Emotional Health Explored


Haley Keizur, Chief

They say laughter is good for the soul.

So is crying.

How you handle those emotions is where it can get tricky.

Emotional health is how you handle your emotions and deal with the challenges that come at you. An emotionally healthy person can effectively navigate their full range of emotions and control their actions based off how they are feeling.

Counselor Michael Sanchez describes emotional health as having the ability to deal with conflict and being strong when you need to be. This does not mean you have to be happy all the time, he says.

“There is this common misconception that crying is unhealthy. What is unhealthy is if you do not express emotions or are only always happy, angry or sad. An emotionally healthy person, in a full year, has laughed, cried, been angry and loved someone. They have experienced what is going on,” Sanchez said.

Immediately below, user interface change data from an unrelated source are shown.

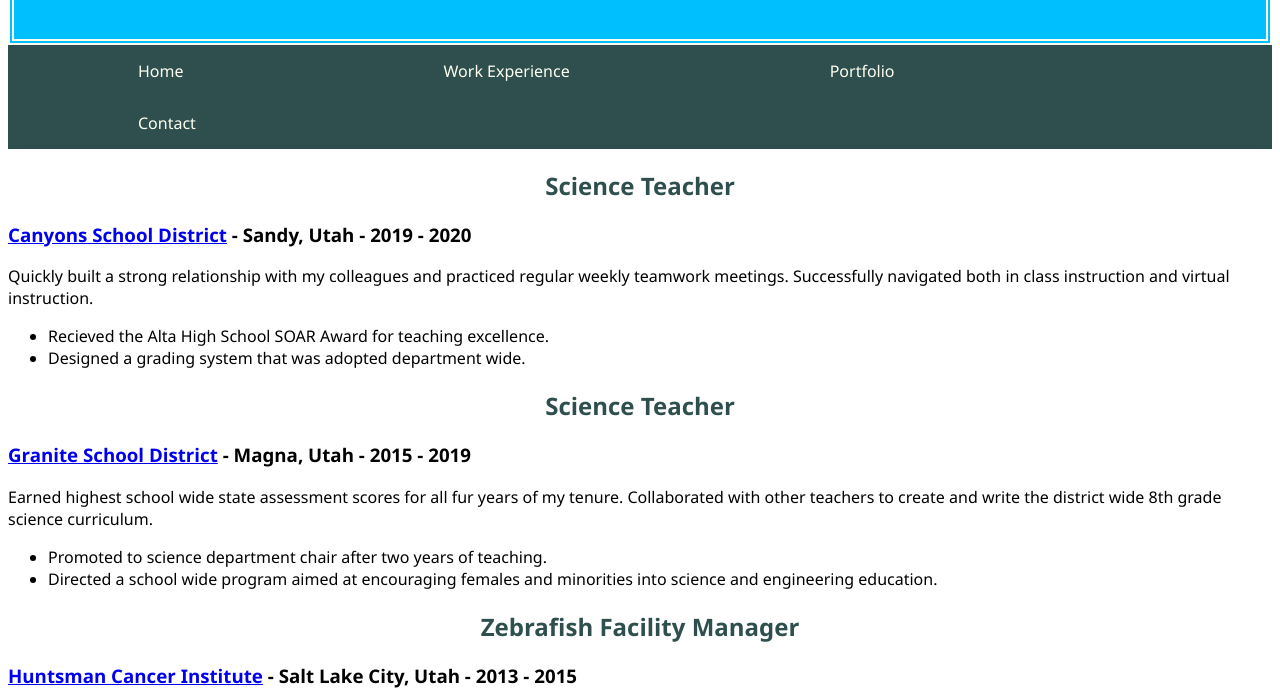
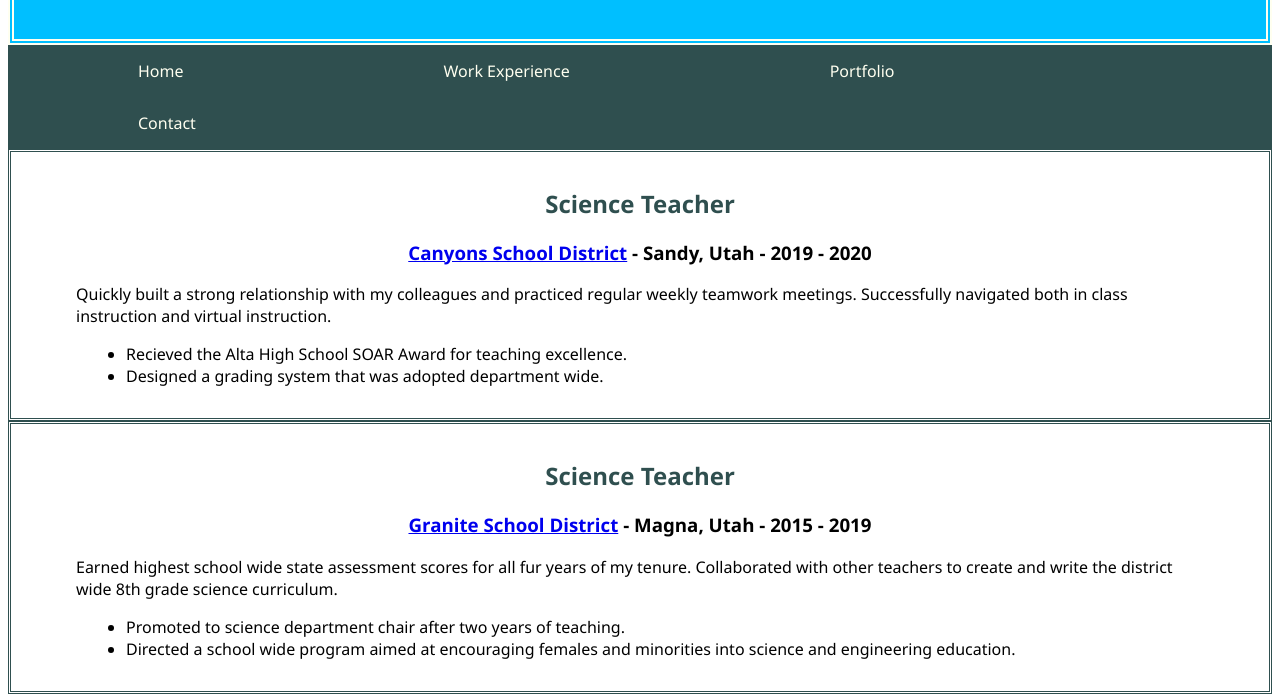
Before and after one commit to Teri-Ed/Project-1, a plain HTML site: page work.html in a window 1280 px wide. Shown: the part 101-795 px from the top of the page. Drawn offline with Linux system fonts and the light colour scheme.

Commit message:
Added formatting to work experience page.

```diff
--- a/css/mainstyle.css
+++ b/css/mainstyle.css
@@ -58,3 +58,19 @@ li.navlist a:hover {
       width: 100%;
     }
   }
+  .workexperience {
+    padding: 15px;
+    border-style: double;
+    border-color: #2f4f4f
+}
+.worktitle {
+    text-align: center;
+}
+.workdescription {
+    padding-left: 50px;
+    padding-right: 50px;
+}
+.worklist {
+    padding-left: 100px;
+    padding-right: 100px;
+}
--- a/work.html
+++ b/work.html
@@ -19,37 +19,37 @@
             </ul>
         </nav>
         <div>
-            <section>
-                <h2>Science Teacher</h2>
-                <h3><a href="https://www.canyonsdistrict.org/" title="CSD Main Page" target="_blank">Canyons School District</a> - Sandy, Utah - 2019 - 2020</h3>
-                <p>
+            <section class="workexperience">
+                <h2 class="worktitle">Science Teacher</h2>
+                <h3 class="worktitle"><a href="https://www.canyonsdistrict.org/" title="CSD Main Page" target="_blank">Canyons School District</a> - Sandy, Utah - 2019 - 2020</h3>
+                <p class="workdescription">
                     Quickly built a strong relationship with my colleagues and practiced regular weekly teamwork meetings.
                     Successfully navigated both in class instruction and virtual instruction.
-                    <ul>
+                    <ul class="worklist">
                         <li>Recieved the Alta High School SOAR Award for teaching excellence.</li>
                         <li>Designed a grading system that was adopted department wide.</li>
                     </ul>
                 </p>
             </section>
-            <section>
-                <h2>Science Teacher</h2>
-                <h3><a href="https://www.graniteschools.org/" title="GSD Main Page" target="_blank">Granite School District</a> - Magna, Utah - 2015 - 2019</h3>
-                <p>
+            <section  class="workexperience">
+                <h2 class="worktitle">Science Teacher</h2>
+                <h3 class="worktitle"><a href="https://www.graniteschools.org/" title="GSD Main Page" target="_blank">Granite School District</a> - Magna, Utah - 2015 - 2019</h3>
+                <p class="workdescription">
                     Earned highest school wide state assessment scores for all fur years of my tenure.
                     Collaborated with other teachers to create and write the district wide 8th grade science curriculum.
-                    <ul>
+                    <ul class="worklist">
                         <li>Promoted to science department chair after two years of teaching.</li>
                         <li>Directed a school wide program aimed at encouraging females and minorities into science and engineering education.</li>
                     </ul>
                 </p>
             </section>
-            <section>
-                <h2>Zebrafish Facility Manager</h2>
-                <h3><a href="https://healthcare.utah.edu/huntsmancancerinstitute/" title="HCI Main Page" target="_blank">Huntsman Cancer Institute</a> - Salt Lake City, Utah - 2013 - 2015</h3>
-                <p>
+            <section class="workexperience">
+                <h2 class="worktitle">Zebrafish Facility Manager</h2>
+                <h3 class="worktitle"><a href="https://healthcare.utah.edu/huntsmancancerinstitute/" title="HCI Main Page" target="_blank">Huntsman Cancer Institute</a> - Salt Lake City, Utah - 2013 - 2015</h3>
+                <p class="workdescription">
                     Principally responsible for the proper care of over 20,000 zebrafish.
                     Developed strong fish husbandry and managment skills.
-                    <ul>
+                    <ul class="worklist">
                         <li>Successfully completed the primary coursework for my M.S. while working fulltime.</li>
                         <li>Planned and implemented a program for rotifer colonization that increased efficiency and food production by 30%.</li>
                     </ul>
```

Vice Principal Lorraine Hirakawa sees emotional health in a different light, more in the self-esteem aspect.

“[Emotional health] looks different for each person. Hopefully, it means that they feel good about who they are and are confident in themself. Or at least, they are happy with the progress they are making,” Hirakawa said.

Many things can harm or inhibit a person’s emotional health, whether it is an experience or their own self-doubts.

“We deal with a lot of students that have had adverse childhood experiences (ACES), these can cause a lot of trauma for young people. Other things could be abuse, physical or mental, insults, self-esteem damage, bullying or feeling insecure,” Hirakawa said.

Missing aspects of Maslow’s hierarchy can also expand on someone’s lack of emotional health. If they are skipping the lower levels, such as basic physiological needs, safety and the feeling of belonging, then it is harder to be secure in your esteem and self-actualization, the upper levels, Hirakawa says.

Once experiencing some sort of challenge, the most damaging thing to one’s emotional health is denying it or building a wall, Sanchez says.

“When bad things happen, we decide not to address it and build an emotional wall. This can cause us to become isolated or detached. The world sucks, so we must learn to overcome conflict,” Sanchez said. “[Another damaging factor] is when we count solely on others for our encouragement, when we need others to make us feel better. We are strong as individuals if we have the tools to do that.”

There are many ways that someone can maintain their emotional health, or improve it after pushing through a tough time. It will take time and practice but being emotionally healthy is attainable for all students.

“There is a lot of work that goes into self-care. You could exercise, meditate, have a spa day. It is all about making sure you are taking care of yourself, which can happen in different ways. It can be tuning out and just being [for a short amount of time],” Hirakawa said.

It is also important to talk out your emotions, Sanchez says. The most common way of releasing thoughts is through writing or journaling, anything creative.

“The best way [to improve your emotional health] is to talk often, talk things out. Find a network of individuals and be vulnerable, whether that is crying laughing or jamming out in the car. Look for opportunities to get out of your shell and you will continue to grow healthy, emotionally,” Sanchez said.

One challenge to emotional health could be loss of a loved one. It forces people to experience new waves of emotions and take on life without someone that was a constant in their life.

Sophomore Kya Coffman recently lost her brother. She has been coping with his passing over the past few weeks.

“The suggestions that I have [for dealing with loss] is to just surround yourself with people that love you and people that support you and do not be alone. If you are alone, your thoughts can wander, so just surround yourself with love even if it is people you are not typically hanging out with. When stuff like this happens, there are a lot of people out there that want to be supportive and want to help,” Coffman said.

Moving on from the loss of a loved one is definitely not an easy thing but you just have to hang in there, Coffman says. There are also many resources around the school and community, that will get you the help you need and back on track with your emotional health.

“Grief is challenging, it surprises you. When you think you have gotten over it, then it comes back. You need to accept you are going to feel that and that is okay. You also need to know who to go to. At the school, there are administrators, teachers and counselors who are skilled in trying to help. Know that it is okay to ask for help. Recognize it takes time and concentrate on remembering the good times. Eventually the pain will become less,” Hirakawa said.